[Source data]
-.-.-

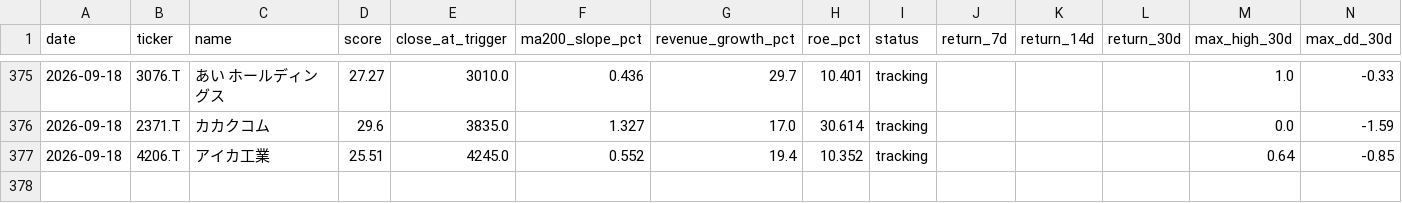
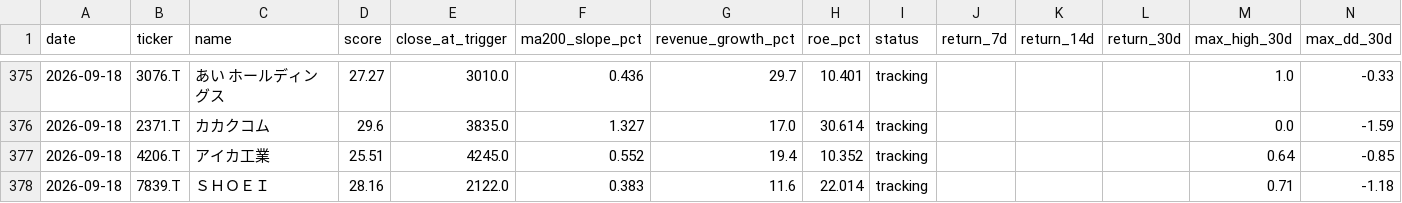
Before and after one commit to naoyann3/long-term-screener, a CSV file: results/candidate_history.csv, drawn as a sheet; only a part is shown, gaps mark what is left out; the diff names each change by its address in the sheet, - before the commit and + after, or states it on an @@ line.

```diff
--- a/results/candidate_history.csv
+++ b/results/candidate_history.csv
+row 378: 2026-09-18 | 7839.T | ＳＨＯＥＩ | 28.16 | 2122.0 | 0.383 | 11.6 | 22.014 | tracking |  |  |  | 0.71 | -1.18
```
Also changed, not shown: long_term_watchlist.csv, 3 other files.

-.-.-

**What you will do:** What is needed is an exact copy of the data, without any pictures.

**Solution for this exercise:**
Before and after one commit to naoyann3/long-term-screener, a CSV file: results/candidate_history.csv, drawn as a sheet; only a part is shown, gaps mark what is left out; the diff names each change by its address in the sheet, - before the commit and + after, or states it on an @@ line.

```diff
--- a/results/candidate_history.csv
+++ b/results/candidate_history.csv
+row 378: 2026-09-18 | 7839.T | ＳＨＯＥＩ | 28.16 | 2122.0 | 0.383 | 11.6 | 22.014 | tracking |  |  |  | 0.71 | -1.18
```
Also changed, not shown: long_term_watchlist.csv, 3 other files.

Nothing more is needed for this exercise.